Bob Carr had a tin ear for alliance dynamics, but his description of Hillary at AUSMIN is wonderful:

‘She stepped off her big plane, eyes hidden behind large-framed oval sunglasses, her hair pulled back, an outsize light blue jacket and black slacks. She knew all our names, she didn’t complain about the fatigue, she said she was delighted to be here. For God’s sake, we’ve made her travel for thirty-five hours to reach Perth to give Stephen Smith another triumph for his home town – and even with touchdowns in Hawaii and Guam she projected freshness and charm.’

Hillary’s interest in Asia and engagement with Australia contrasts sharply with her successor at the State Department. Beazley wrote to Carr in February 2013: ‘[John Kerry] has been largely inaccessible to us. …unlike the situation with Clinton, Australia does not rank highly. Kerry wants big achievements. Erroneously Asia is not perceived as the locus of big achievements.’
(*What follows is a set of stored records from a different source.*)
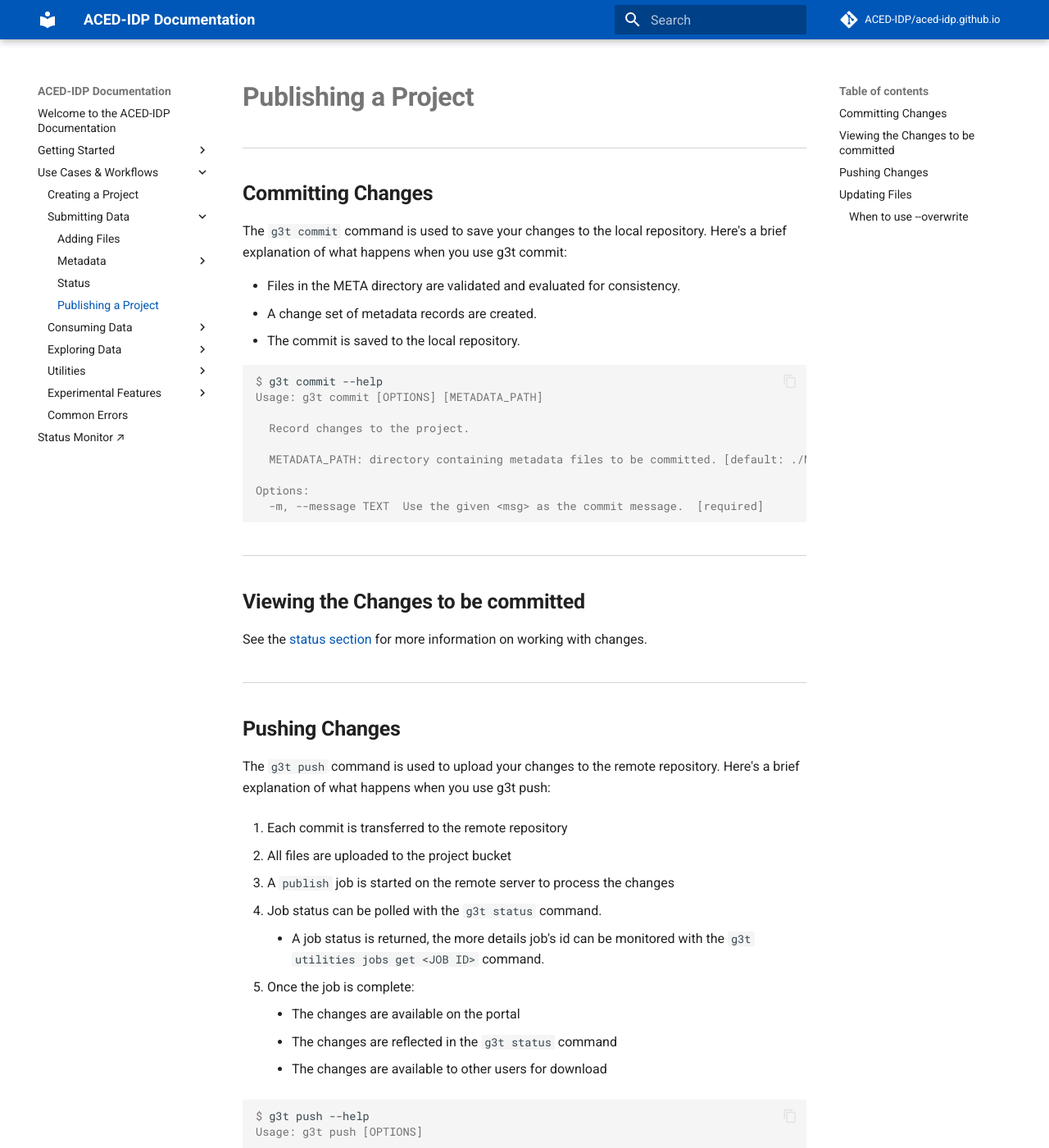
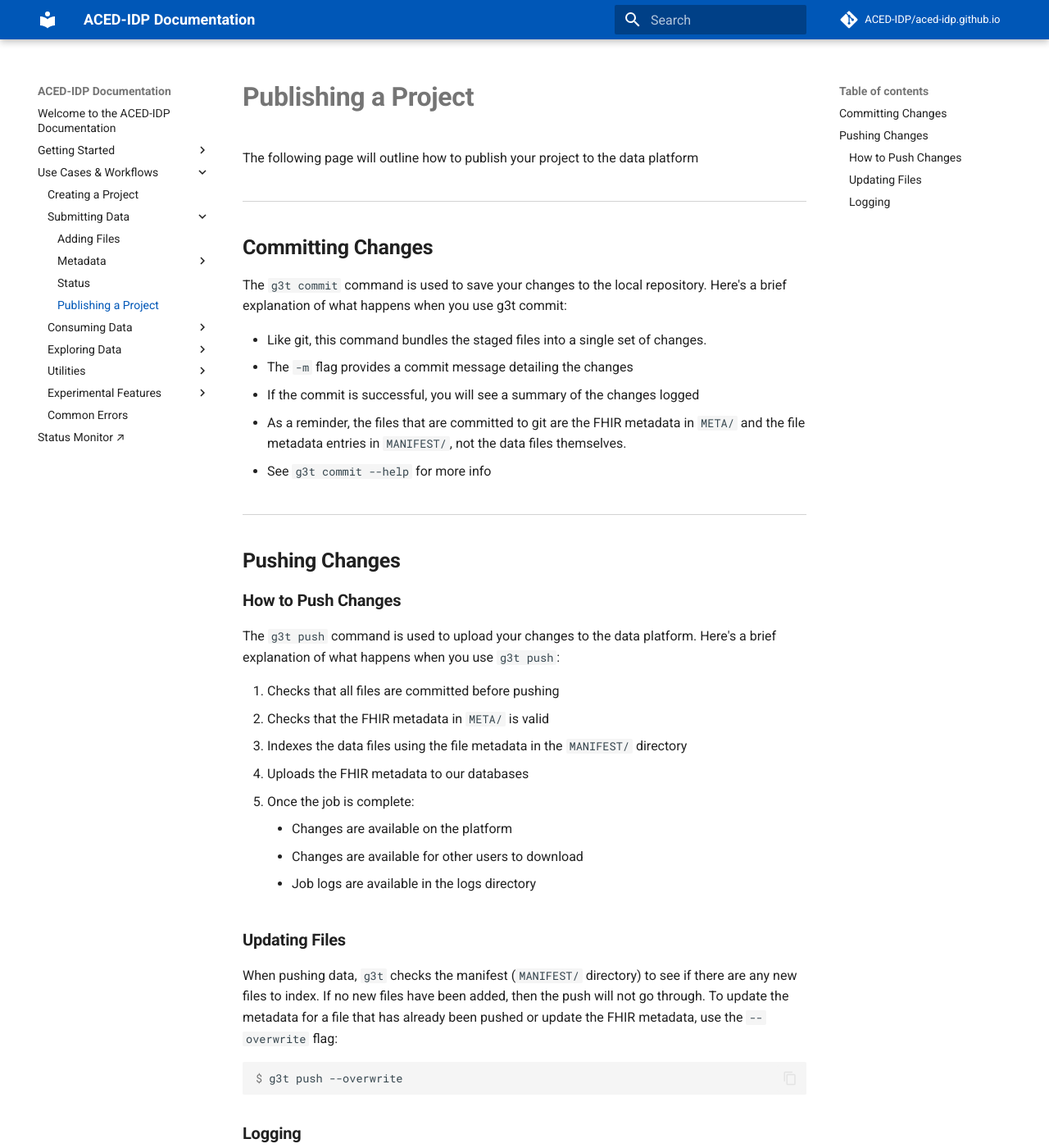
Before and after one commit to ACED-IDP/aced-idp.github.io, an MkDocs documentation site: the page built from docs/workflows/commit-push.md, in a window 1280 px wide and 1400 px high. Shown: the whole window at 82% size. Built offline with MkDocs 1.6.1 and Material for MkDocs 9.7.7, drawn with Linux system fonts in a browser that asks for light colours; comment, search, counter and statistics services are not loaded; some of the changed text lies outside the part shown.

Commit message:
clean up publishing docs (commit + push)

````diff
--- a/docs/workflows/commit-push.md
+++ b/docs/workflows/commit-push.md
@@ -1,71 +1,45 @@
 # Publishing a Project
+
+The following page will outline how to publish your project to the data platform
 
 ## Committing Changes
 
 The `g3t commit` command is used to save your changes to the local repository. Here's a brief explanation of what happens when you use g3t commit:
 
-* Files in the META directory are validated and evaluated for consistency.
-* A change set of metadata records are created.
-* The commit is saved to the local repository.
-
-```console
-$ g3t commit --help
-Usage: g3t commit [OPTIONS] [METADATA_PATH]
-
-  Record changes to the project.
-
-  METADATA_PATH: directory containing metadata files to be committed. [default: ./META]
-
-Options:
-  -m, --message TEXT  Use the given <msg> as the commit message.  [required]
-```
-
-## Viewing the Changes to be committed
-
-See the  <a href="/workflows/status/">status section</a> for more information on working with changes.
+- Like git, this command bundles the staged files into a single set of changes.
+  - The `-m` flag provides a commit message detailing the changes
+  - If the commit is successful, you will see a summary of the changes logged
+- As a reminder, the files that are committed to git are the FHIR metadata in `META/` and the file metadata entries in `MANIFEST/`, not the data files themselves.
+- See `g3t commit --help` for more info
 
 ## Pushing Changes
 
-The `g3t push` command is used to upload your changes to the remote repository.
-Here's a brief explanation of what happens when you use g3t push:
+### How to Push Changes
 
-1. Each commit is transferred to the remote repository
+The `g3t push` command is used to upload your changes to the data platform.
+Here's a brief explanation of what happens when you use `g3t push`:
 
-2. All files are uploaded to the project bucket
+1. Checks that all files are committed before pushing
+2. Checks that the FHIR metadata in `META/` is valid
+3. Indexes the data files using the file metadata in the `MANIFEST/` directory
+4. Uploads the FHIR metadata to our databases
+5. Once the job is complete:
+    * Changes are available on the platform
+    * Changes are available for other users to download
+    * Job logs are available in the logs directory
 
-3. A `publish` job is started on the remote server to process the changes
+### Updating Files
 
-4. Job status can be polled with the `g3t status` command.
-    * A job status is returned, the more details job's id can be monitored with the `g3t utilities jobs get <JOB ID>` command.
-
-5. Once the job is complete:
-    * The changes are available on the portal
-    * The changes are reflected in the `g3t status` command
-    * The changes are available to other users for download
-
-```console
-$ g3t push --help
-Usage: g3t push [OPTIONS]
-
-  Submit committed changes to commons.
-
-Options:
-  --overwrite  overwrite files records in index  [default: False]
-```
-
-## Updating Files
-
-To update a file that has already been pushed, use the `--overwrite` flag:
+When pushing data, `g3t` checks the manifest (`MANIFEST/` directory) to see if there are any new files to index. If no new files have been added, then the push will not go through. To update the metadata for a file that has already been pushed or update the FHIR metadata, use the `--overwrite` flag:
 
 ```console
 $ g3t push --overwrite
 ```
 
-### When to use `--overwrite`
+### Logging
 
-Use this option if the data upload fails with a `No new files to index` error:
+Make sure to check the logs generated by the command
 
-```console
-$ g3t push
-No new files to index.  Use --overwrite to force
-```
+* If a job is successful, you will get a green success message.
+* If a job fails, you will get a red error message: look for more information in the specified logs directory.
+* The logs directory stores rolling logs, where each line is a JSON representing a single submission attempt.
````
Also changed, not shown: docs/workflows/common-errors.md (+29 -0 lines), docs/workflows/quick-start-guide.md (+5 -9 lines).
Beazley’s view was spot on. Subsequent AUSMINs have been wooden affairs. Kerry has sought his own world-historical status in the Middle East largely by boosting Iran, ignoring Iraq and annoying Israel—an unusual American recipe. President Obama’s second-term engagement with Australia has been limited. In November last year Obama bypassed talks in Canberra preferring to lecture star-struck students in Brisbane about climate change and repeating the same jokes about Australian accents that he used on his 2011 visit. Of course, the Americans love us: in 2013 Obama told Abbott in Washington, ‘Aussies know how to fight. I like to have them in a foxhole when we are in trouble.’ But foxholes are cold places not designed for warm relationships.

Clinton has a long journey to reach the White House and she may not win the presidency if the Republicans field a credible candidate. But if she succeeds, it’s likely that US–Australia relations would warm and that the US would put yet more emphasis on the Asia–Pacific. It’s possible (Bob Carr certainly thinks so) that Clinton would make her close allies Kurt Campbell Secretary of State and Michèle Flournoy Secretary of Defence. In Obama’s first term Campbell and Flournoy were the architects of the pivot to Asia and the enhanced program of defence cooperation with Australia. This would be a formidable trio that knows Australia well and values the role we play in global security.

Clinton will look for ways to distance herself from Obama’s legacy. She will presumably concentrate on domestic affairs because that will determine the election. On foreign policy she will likely reposition the Democrats into a more traditional mode of engagement and supporting key allies. Her biggest immediate security challenge will be to shape a coherent response to instability in the Middle East. As a key defence adviser to the Hillary campaign its notable that Michèle Flournoy has been calling for increased defence spending and for more efforts to reassure Asian allies of US commitment to regional security.

Clinton offered some rather shrewd advice to Australia in mid-2014. According to journalist Paul McGeough:

‘Interviewed for Fairfax Media’s Good Weekend on the launch of her memoir Hard Choices, Clinton warned that the Abbott government’s drive for even more trade with China ‘makes you dependent, to an extent that can undermine your freedom of movement and your sovereignty, economic and political.’ … It’s a mistake whether you’re a country, or a company or an individual to put, as we say in the vernacular, all your eggs in the one basket. Just as it was a mistake for Europe to become so dependent on a single supplier. Starting in March 2009, I made that case to the Europeans, that they were increasingly dependent on gas from Russia.’’

If Hillary becomes President there will be a sharper US interest in the direction of our own foreign policy. The price of closer US engagement will be higher American expectations of Australia. That would be a welcome discipline.